**REQUIRED WORK**
Among the lines below, tally those that contain "export" and respond with the total only.

[Source data]
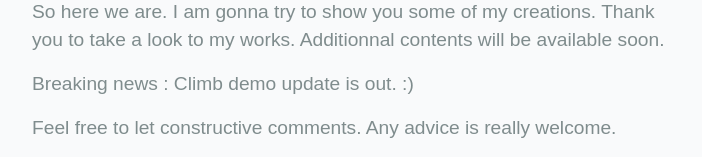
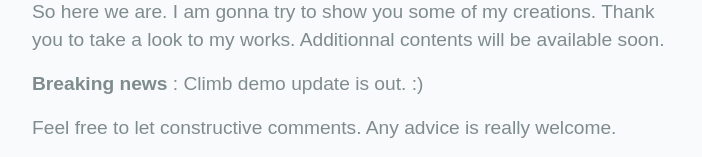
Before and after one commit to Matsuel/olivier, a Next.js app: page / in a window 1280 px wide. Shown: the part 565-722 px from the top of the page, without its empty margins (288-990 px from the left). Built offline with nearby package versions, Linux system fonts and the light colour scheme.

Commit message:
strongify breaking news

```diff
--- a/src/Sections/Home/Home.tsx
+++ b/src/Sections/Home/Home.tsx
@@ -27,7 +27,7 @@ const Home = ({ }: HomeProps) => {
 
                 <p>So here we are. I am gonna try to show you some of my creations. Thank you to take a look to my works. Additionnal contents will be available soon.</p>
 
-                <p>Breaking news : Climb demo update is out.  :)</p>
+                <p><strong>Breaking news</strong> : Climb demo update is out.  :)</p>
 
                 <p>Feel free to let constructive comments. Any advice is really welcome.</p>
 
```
--
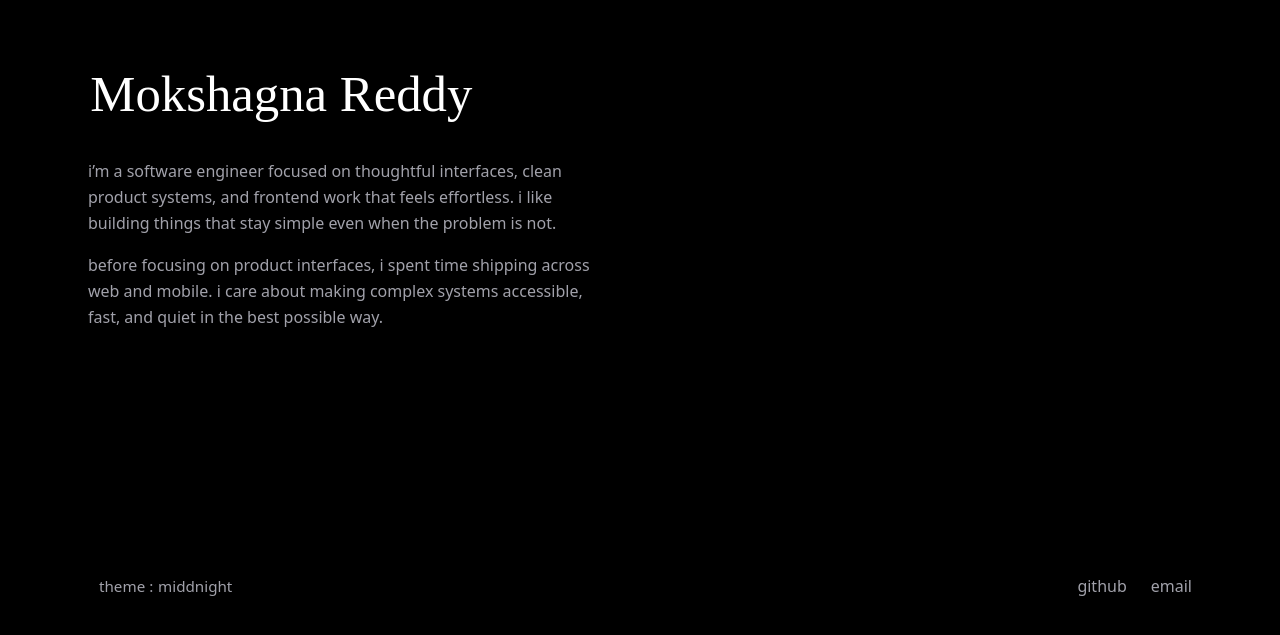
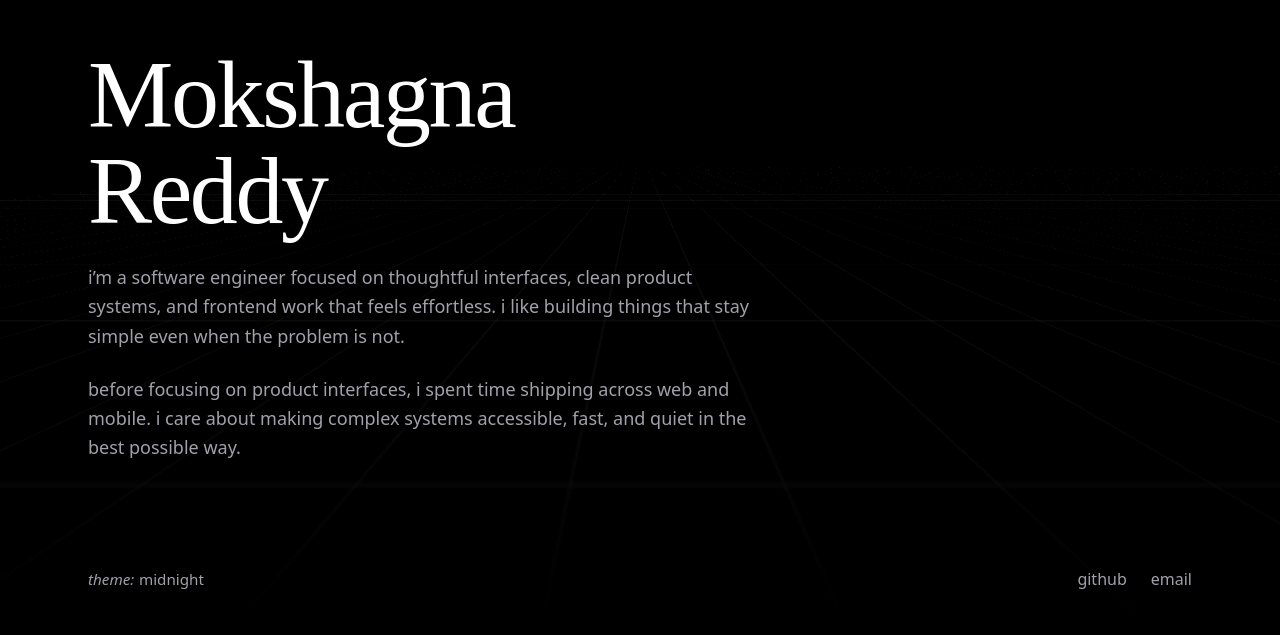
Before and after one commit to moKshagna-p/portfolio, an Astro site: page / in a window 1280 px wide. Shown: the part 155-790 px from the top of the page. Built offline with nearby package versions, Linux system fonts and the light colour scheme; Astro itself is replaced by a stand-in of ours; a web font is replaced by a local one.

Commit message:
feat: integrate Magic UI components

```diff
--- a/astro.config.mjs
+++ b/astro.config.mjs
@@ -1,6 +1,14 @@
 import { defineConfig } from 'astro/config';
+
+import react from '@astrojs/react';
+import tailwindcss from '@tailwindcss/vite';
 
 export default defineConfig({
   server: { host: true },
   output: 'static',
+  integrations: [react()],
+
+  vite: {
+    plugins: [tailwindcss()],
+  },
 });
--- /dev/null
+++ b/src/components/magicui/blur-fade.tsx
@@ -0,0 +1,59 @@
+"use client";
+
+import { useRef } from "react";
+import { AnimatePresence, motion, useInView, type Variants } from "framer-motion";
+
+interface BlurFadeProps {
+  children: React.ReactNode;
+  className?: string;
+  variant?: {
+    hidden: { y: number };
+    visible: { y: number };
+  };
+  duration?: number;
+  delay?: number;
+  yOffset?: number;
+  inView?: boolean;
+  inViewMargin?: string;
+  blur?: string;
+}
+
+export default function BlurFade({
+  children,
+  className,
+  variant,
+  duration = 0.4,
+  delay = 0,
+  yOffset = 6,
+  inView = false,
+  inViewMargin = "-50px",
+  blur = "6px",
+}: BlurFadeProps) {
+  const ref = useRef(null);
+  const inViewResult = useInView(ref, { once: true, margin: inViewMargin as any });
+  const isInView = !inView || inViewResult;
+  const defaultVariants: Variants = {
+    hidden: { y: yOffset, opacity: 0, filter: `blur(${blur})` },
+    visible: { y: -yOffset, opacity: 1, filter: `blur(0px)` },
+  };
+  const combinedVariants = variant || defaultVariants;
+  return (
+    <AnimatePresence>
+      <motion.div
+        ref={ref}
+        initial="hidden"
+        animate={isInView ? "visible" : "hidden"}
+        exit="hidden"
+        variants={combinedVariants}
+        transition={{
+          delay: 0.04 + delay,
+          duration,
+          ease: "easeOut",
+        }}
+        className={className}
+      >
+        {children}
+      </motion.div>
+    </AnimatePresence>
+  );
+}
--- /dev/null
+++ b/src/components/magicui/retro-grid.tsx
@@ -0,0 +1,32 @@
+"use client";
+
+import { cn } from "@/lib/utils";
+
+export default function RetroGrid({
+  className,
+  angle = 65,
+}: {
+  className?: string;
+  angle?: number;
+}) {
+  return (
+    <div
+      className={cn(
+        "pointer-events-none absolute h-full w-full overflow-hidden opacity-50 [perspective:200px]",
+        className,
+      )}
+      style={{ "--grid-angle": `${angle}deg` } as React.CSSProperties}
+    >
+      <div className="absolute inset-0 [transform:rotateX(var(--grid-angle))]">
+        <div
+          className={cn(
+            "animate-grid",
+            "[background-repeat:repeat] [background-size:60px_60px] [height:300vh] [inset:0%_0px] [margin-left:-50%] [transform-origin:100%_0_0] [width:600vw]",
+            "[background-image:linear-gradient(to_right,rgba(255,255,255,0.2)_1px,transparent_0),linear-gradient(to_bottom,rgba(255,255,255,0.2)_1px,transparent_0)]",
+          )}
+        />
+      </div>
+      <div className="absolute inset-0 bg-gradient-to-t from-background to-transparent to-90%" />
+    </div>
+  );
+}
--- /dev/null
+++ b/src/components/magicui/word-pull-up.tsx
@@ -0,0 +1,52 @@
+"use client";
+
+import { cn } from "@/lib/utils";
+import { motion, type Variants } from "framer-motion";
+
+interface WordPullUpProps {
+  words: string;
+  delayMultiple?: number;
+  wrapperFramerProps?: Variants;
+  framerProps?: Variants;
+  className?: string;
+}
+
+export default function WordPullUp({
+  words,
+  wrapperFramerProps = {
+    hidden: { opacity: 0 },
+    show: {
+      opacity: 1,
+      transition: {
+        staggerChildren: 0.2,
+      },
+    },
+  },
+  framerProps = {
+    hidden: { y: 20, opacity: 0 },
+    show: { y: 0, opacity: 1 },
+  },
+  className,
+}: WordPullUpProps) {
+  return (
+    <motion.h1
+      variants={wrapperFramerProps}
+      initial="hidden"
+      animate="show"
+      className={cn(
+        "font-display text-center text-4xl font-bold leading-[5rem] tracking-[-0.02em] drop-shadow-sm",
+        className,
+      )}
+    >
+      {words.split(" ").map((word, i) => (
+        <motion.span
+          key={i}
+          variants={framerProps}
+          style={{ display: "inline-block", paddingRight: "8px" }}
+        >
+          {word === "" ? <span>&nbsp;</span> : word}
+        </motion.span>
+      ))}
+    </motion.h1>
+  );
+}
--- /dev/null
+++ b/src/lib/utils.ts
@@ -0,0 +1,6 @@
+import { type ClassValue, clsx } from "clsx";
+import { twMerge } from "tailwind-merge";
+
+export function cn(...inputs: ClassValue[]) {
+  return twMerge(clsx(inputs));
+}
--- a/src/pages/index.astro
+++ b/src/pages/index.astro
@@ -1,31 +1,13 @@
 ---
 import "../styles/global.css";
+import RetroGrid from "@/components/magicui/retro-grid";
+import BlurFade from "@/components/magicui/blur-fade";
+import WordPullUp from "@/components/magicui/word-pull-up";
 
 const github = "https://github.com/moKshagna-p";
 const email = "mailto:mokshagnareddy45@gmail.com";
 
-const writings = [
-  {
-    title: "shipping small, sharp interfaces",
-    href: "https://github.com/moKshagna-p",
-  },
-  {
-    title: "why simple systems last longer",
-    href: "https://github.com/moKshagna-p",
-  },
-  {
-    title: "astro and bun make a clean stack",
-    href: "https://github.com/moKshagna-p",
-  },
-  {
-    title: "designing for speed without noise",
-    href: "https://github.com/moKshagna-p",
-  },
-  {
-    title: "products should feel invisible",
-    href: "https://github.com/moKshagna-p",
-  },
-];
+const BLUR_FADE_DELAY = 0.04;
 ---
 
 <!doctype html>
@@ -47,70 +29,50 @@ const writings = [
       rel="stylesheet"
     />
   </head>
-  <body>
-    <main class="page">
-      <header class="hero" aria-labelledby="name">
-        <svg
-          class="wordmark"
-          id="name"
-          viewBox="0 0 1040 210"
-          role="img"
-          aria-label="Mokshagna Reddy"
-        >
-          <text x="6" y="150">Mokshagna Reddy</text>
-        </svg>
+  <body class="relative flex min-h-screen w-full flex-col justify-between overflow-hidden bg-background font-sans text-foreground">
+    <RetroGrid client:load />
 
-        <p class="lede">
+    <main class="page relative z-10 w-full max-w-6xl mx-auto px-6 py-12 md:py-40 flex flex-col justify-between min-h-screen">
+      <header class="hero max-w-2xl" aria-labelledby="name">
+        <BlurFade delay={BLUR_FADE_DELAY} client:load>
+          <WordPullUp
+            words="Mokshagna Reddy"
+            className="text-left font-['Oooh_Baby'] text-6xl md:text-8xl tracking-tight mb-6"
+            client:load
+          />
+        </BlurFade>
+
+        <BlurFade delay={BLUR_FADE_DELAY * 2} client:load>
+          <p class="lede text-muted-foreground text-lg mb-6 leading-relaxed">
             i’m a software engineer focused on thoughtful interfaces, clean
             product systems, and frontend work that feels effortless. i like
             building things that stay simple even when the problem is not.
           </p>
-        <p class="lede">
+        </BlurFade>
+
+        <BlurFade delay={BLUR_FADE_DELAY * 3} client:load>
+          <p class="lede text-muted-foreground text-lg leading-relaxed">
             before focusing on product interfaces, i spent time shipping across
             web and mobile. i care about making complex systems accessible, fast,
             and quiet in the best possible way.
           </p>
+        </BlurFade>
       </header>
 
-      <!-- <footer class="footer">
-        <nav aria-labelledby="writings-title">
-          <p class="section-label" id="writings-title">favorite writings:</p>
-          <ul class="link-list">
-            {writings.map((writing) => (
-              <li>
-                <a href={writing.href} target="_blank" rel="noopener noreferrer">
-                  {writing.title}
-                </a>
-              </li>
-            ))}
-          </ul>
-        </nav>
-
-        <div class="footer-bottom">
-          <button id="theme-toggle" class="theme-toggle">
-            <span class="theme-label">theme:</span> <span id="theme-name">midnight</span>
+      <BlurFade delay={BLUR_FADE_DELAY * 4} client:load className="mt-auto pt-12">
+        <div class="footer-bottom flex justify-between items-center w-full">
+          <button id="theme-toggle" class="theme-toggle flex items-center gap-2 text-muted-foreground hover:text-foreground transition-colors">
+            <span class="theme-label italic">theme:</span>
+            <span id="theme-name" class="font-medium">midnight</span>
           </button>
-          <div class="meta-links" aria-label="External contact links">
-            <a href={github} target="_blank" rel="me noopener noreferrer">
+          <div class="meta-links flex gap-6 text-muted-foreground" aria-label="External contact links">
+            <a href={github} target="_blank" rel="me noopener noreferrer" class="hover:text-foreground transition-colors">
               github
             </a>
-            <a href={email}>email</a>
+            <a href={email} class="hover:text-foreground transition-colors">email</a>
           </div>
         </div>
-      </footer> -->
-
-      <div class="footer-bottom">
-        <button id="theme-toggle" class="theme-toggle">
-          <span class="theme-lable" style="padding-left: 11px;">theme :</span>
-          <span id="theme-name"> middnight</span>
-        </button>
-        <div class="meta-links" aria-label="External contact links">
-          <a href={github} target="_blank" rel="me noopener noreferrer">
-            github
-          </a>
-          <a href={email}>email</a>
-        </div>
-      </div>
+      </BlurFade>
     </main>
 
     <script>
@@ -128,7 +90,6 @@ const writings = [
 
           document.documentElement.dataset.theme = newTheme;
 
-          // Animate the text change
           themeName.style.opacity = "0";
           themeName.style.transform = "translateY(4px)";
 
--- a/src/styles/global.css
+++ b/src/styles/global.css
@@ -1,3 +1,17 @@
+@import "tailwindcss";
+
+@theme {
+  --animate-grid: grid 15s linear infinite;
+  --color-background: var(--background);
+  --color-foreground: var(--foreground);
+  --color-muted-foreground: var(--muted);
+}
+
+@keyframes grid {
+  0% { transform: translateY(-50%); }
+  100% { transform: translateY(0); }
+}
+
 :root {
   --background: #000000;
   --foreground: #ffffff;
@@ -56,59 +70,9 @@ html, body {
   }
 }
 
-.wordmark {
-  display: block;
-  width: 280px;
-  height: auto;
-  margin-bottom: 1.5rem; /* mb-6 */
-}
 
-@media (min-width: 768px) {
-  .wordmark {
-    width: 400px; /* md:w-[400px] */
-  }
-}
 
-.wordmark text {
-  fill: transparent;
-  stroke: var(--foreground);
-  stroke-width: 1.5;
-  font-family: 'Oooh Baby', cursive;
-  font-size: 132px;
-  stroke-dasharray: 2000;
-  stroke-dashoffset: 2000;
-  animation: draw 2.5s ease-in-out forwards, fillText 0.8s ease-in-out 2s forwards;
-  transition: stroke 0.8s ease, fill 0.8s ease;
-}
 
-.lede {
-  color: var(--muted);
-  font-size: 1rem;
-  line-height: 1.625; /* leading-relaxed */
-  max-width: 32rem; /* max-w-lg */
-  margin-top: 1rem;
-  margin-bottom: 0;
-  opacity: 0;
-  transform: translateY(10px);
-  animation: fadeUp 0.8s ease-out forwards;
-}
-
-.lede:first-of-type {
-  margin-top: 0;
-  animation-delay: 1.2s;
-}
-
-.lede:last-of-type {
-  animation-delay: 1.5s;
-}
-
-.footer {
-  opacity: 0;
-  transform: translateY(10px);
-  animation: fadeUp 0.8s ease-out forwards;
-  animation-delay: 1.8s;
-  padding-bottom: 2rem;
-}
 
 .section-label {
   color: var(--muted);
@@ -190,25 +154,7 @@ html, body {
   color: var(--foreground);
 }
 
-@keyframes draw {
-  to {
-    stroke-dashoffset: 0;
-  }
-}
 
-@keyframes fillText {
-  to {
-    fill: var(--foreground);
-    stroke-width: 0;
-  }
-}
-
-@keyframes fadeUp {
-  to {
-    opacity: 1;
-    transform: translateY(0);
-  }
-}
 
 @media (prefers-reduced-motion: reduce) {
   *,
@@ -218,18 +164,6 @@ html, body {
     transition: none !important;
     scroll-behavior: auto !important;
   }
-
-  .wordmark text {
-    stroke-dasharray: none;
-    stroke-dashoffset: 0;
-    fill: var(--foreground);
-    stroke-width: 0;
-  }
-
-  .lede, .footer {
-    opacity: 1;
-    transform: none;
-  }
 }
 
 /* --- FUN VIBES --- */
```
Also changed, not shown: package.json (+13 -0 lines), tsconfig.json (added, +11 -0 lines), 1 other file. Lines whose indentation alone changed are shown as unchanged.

**SOLUTION TO THIS EXERCISE**
5